Not Criminally Responsible on Account of Mental Disorder (NCRMD) findings in Canada are rare. Women comprise just 16% of the NCRMD population but warrant specific attention given their unique and complex needs. As such, they are a difficult-to-serve and oft-neglected population, although the literature on NCRMD in Canada reveals notable similarities and differences between women and men. The authors discuss three central areas where knowledge of gender differences among male and female forensic service users is relatively well documented and could inform efforts to optimize clinical services and mental health policies concerning justice-involved women. The authors conclude with milestones achieved and an overview of the clinical implications for gender-sensitive assessment and treatment frameworks.
Canada Lacks Empirical Data on NCRs: A Special Focus on Assessment and Treatment for Those Found Not Criminally Responsible
ANDREW M. HAAG
Alberta Hospital Edmonton, Alberta Health Services, (University of Alberta) – Psychiatry & Psychology
According to Haag’s exploration of the complexities of risk assessment and treatment, there are more questions than answers about the NCR accused in Canada. Under the Criminal Code (CCC), a Review Board or Court’s paramount concern is determining whether the NCR accused poses a “significant threat” to public safety. As the CCC makes no presumption of dangerousness, rulings of absolute discharge or detention order / conditional discharge must be based on solid evidence, but the CCC offers only cursory definitions of risk levels (e.g., minuscule risk or significant risk and trivial or grave harm). Decision makers such as jurors and/or judges are thus forced to make several operational definitions, a process rendered difficult by the shortcomings of current risk-assessment instruments. As a remedial measure, Haag argues for ensuring forensic psychiatry programs in Canada employ systematic empirical research among the NCR population.
Mental Health Courts in Australia: Challenges and Key Issues
School of Criminology and Criminal Justice, Griffith Criminology Institute, Griffith University (Queensland, Australia)

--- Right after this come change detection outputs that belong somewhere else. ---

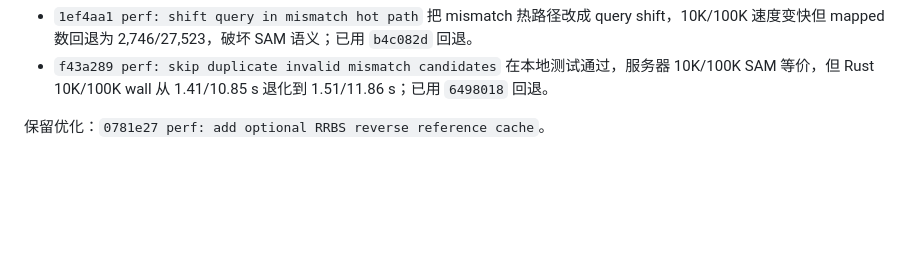
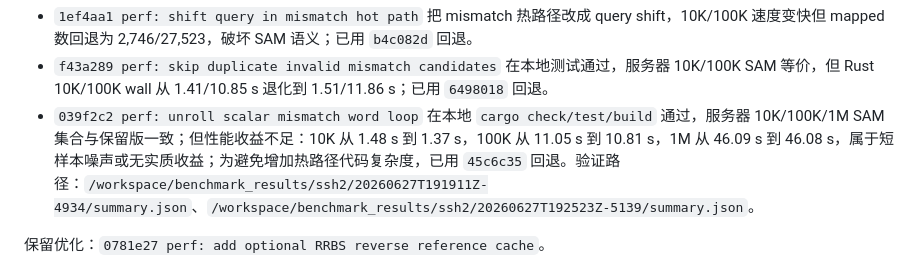
Before and after one commit to zhangducsu/bsmap-rs, a Markdown page: bsmap-rs/benchmark/SSH2_RRBS_Production_Optimization_Report.md, the part around the change. Drawn GitHub-style; blank space fills up the shorter version.

Commit message:
docs: record SSH2 mismatch unroll rollback

```diff
--- a/bsmap-rs/benchmark/SSH2_RRBS_Production_Optimization_Report.md
+++ b/bsmap-rs/benchmark/SSH2_RRBS_Production_Optimization_Report.md
@@ -141,6 +141,7 @@ SAM 摘要：
 
 - `1ef4aa1 perf: shift query in mismatch hot path` 把 mismatch 热路径改成 query shift，10K/100K 速度变快但 mapped 数回退为 2,746/27,523，破坏 SAM 语义；已用 `b4c082d` 回退。
 - `f43a289 perf: skip duplicate invalid mismatch candidates` 在本地测试通过，服务器 10K/100K SAM 等价，但 Rust 10K/100K wall 从 1.41/10.85 s 退化到 1.51/11.86 s；已用 `6498018` 回退。
+- `039f2c2 perf: unroll scalar mismatch word loop` 在本地 `cargo check/test/build` 通过，服务器 10K/100K/1M SAM 集合与保留版一致；但性能收益不足：10K 从 1.48 s 到 1.37 s，100K 从 11.05 s 到 10.81 s，1M 从 46.09 s 到 46.08 s，属于短样本噪声或无实质收益；为避免增加热路径代码复杂度，已用 `45c6c35` 回退。验证路径：`/workspace/benchmark_results/ssh2/20260627T191911Z-4934/summary.json`、`/workspace/benchmark_results/ssh2/20260627T192523Z-5139/summary.json`。
 
 保留优化：`0781e27 perf: add optional RRBS reverse reference cache`。
 
```
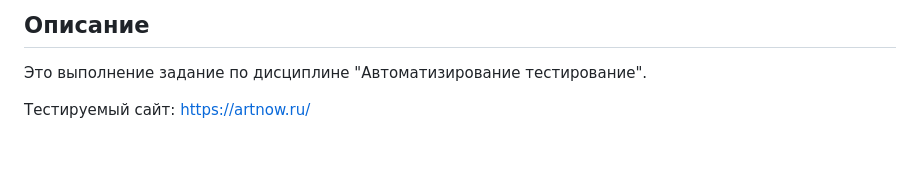
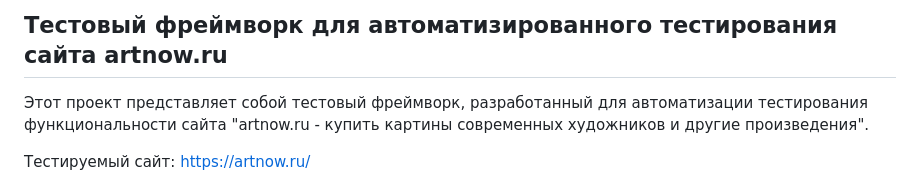
Before and after one commit to DameerGamlet/automated_testion_of_artnow_website, a Markdown page: README.md, the part around the change. Drawn GitHub-style; blank space fills up the shorter version.

```diff
--- a/README.md
+++ b/README.md
@@ -1,6 +1,6 @@
-## Описание
+## Тестовый фреймворк для автоматизированного тестирования сайта artnow.ru
 
-Это выполнение задание по дисциплине "Автоматизирование тестирование".
+Этот проект представляет собой тестовый фреймворк, разработанный для автоматизации тестирования функциональности сайта "artnow.ru - купить картины современных художников и другие произведения".
 
 Тестируемый сайт: https://artnow.ru/
 
```
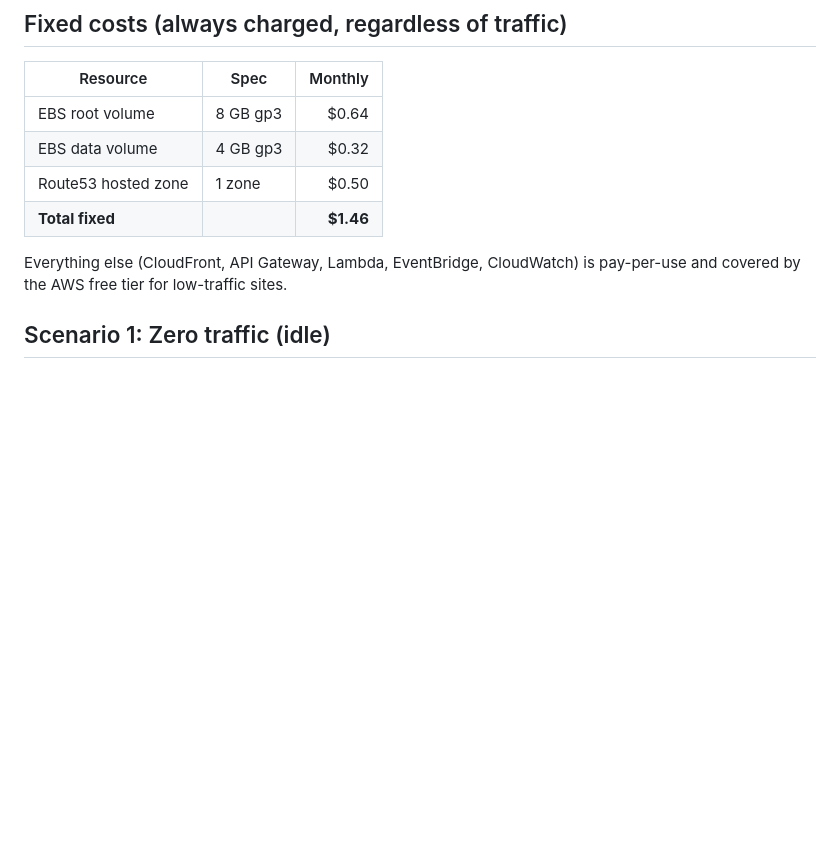
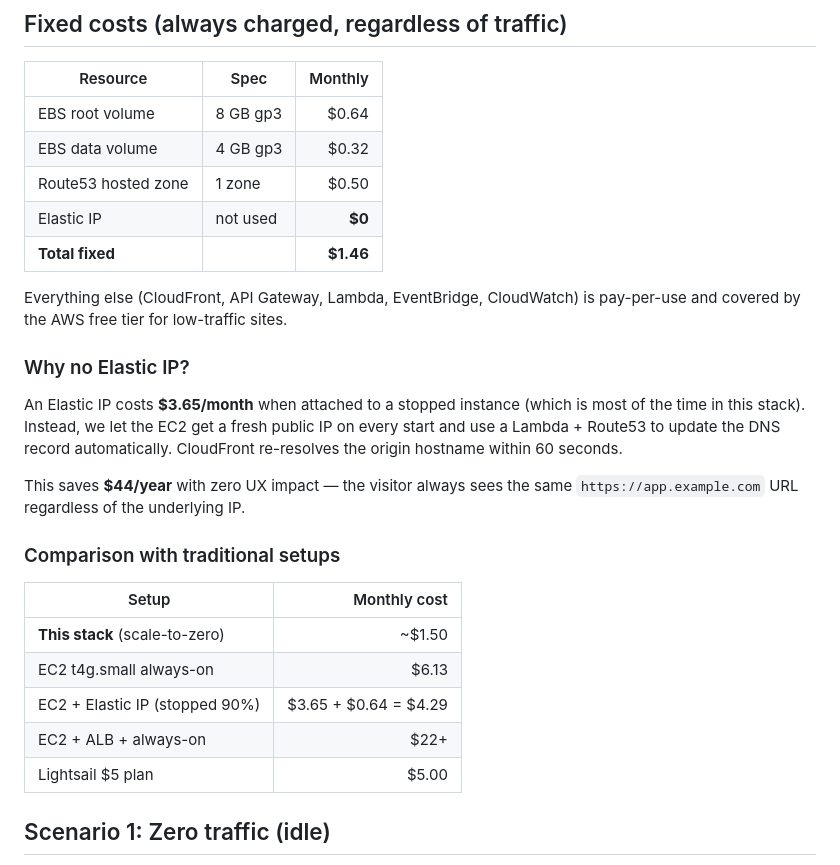
Before and after one commit to axilleasdev/scale-to-zero-aws-ec2, a Markdown page: docs/cost-analysis.md, the part around the change. Rendered like a GitHub page; blank space fills up the shorter version.

Commit message:
Add Elastic IP savings + cost comparison to cost-analysis.md

```diff
--- a/docs/cost-analysis.md
+++ b/docs/cost-analysis.md
@@ -12,11 +12,33 @@ may differ slightly.
 | EBS root volume | 8 GB gp3 | $0.64 |
 | EBS data volume | 4 GB gp3 | $0.32 |
 | Route53 hosted zone | 1 zone | $0.50 |
+| Elastic IP | not used | **$0** |
 | **Total fixed** | | **$1.46** |
 
 Everything else (CloudFront, API Gateway, Lambda, EventBridge,
 CloudWatch) is pay-per-use and covered by the AWS free tier for
 low-traffic sites.
+
+### Why no Elastic IP?
+
+An Elastic IP costs **$3.65/month** when attached to a stopped instance
+(which is most of the time in this stack). Instead, we let the EC2 get a
+fresh public IP on every start and use a Lambda + Route53 to update the
+DNS record automatically. CloudFront re-resolves the origin hostname
+within 60 seconds.
+
+This saves **$44/year** with zero UX impact — the visitor always sees
+the same `https://app.example.com` URL regardless of the underlying IP.
+
+### Comparison with traditional setups
+
+| Setup | Monthly cost |
+| ----- | -----------: |
+| **This stack** (scale-to-zero) | ~$1.50 |
+| EC2 t4g.small always-on | $6.13 |
+| EC2 + Elastic IP (stopped 90%) | $3.65 + $0.64 = $4.29 |
+| EC2 + ALB + always-on | $22+ |
+| Lightsail $5 plan | $5.00 |
 
 ## Scenario 1: Zero traffic (idle)
 
```
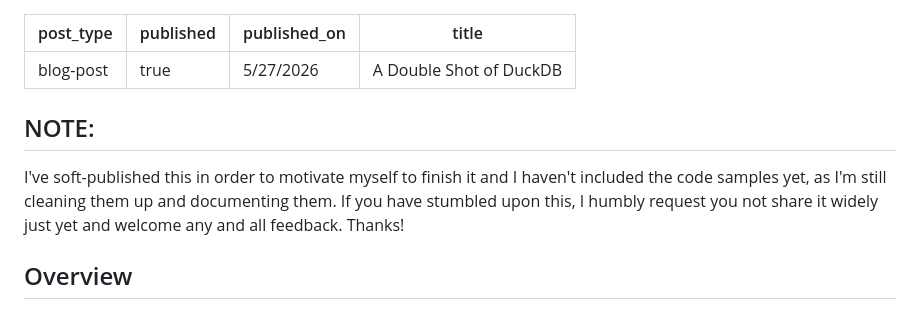
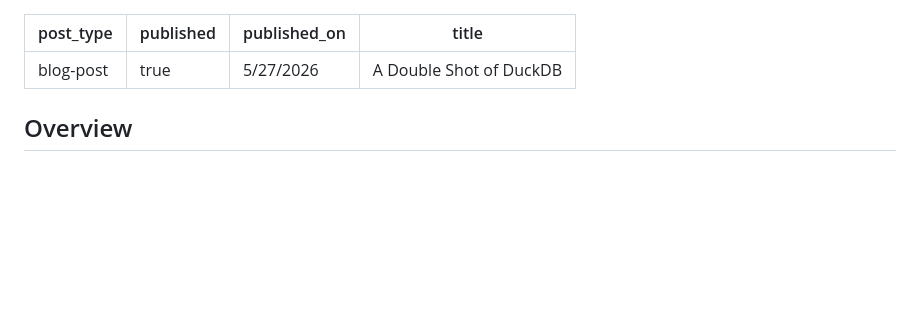
Before and after one commit to ethagnawl/peterdohertys.website, a Markdown page: blog-posts/double-shot-of-duck.md, the part around the change. GitHub-like rendering; blank space fills up the shorter version.

Commit message:
remove top-level NOTE from double shot of duck

```diff
--- a/blog-posts/double-shot-of-duck.md
+++ b/blog-posts/double-shot-of-duck.md
@@ -4,9 +4,6 @@ published: true
 published_on: 5/27/2026
 title: A Double Shot of DuckDB
 ---
-
-## NOTE:
-I've soft-published this in order to motivate myself to finish it and I haven't included the code samples yet, as I'm still cleaning them up and documenting them. If you have stumbled upon this, I humbly request you not share it widely just yet and welcome any and all feedback. Thanks!
 
 ## Overview
 This is the third entry in my series of exploratory posts about DuckDB. Readers should have no trouble following along but you may want to start with [A Dab of DuckDB](https://peterdohertys.website/blog-posts/dab-of-duck.html) if DuckDB is entirely new to you.
```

This article explores Queensland Australia’s approach to mental health and criminality for persons found not guilty by way of mental illness. In Queensland, people with disabilities, including mental health, are overrepresented in the justice system. The state of an accused’s mental health (at the time of an offence) is determined by Mental Health Acts and Mental Health Courts established in 2002. The Queensland model is unique in operating at the Supreme Court level. If the court deems an accused was mentally impaired, it diverts them away from the criminal justice system and into appropriate services. Challenges include public perceptions about lack of accountability, debates over length of confinement, and the need for multidisciplinary approaches, individualized responses and relevant facilities. Little research has been conducted into the effectiveness of the Mental Health Courts, making it difficult to establish best practices. While success stories are promising and include reduced recidivism in some cases, further evaluation is required.
Not Criminally Responsible on Account of Mental Disorder (NCRMD)—A Student Reflection
BA Criminal Justice (Honours), Mount Royal University (Calgary); MA (2023- ), School of Criminology and Criminal Justice, Arizona State University
Pandila opens up a timely discussion characterizing NCRMD as a long-standing defence plagued by misperceptions in the eyes of victims, lawyers, the accused’s family, the media and, ultimately, the public. For example, the wrong perception that most NCRMD defences are related to a violent crime. Throwing conventional understandings of criminality into question and highlighting a need for improved public education about criminal justice, Pandila is calling for research and education aimed at NCRMD reform.
Canadian Journal of Criminology and Criminal Justice (CJCCJ) / Revue canadienne de criminologie et de justice pénale.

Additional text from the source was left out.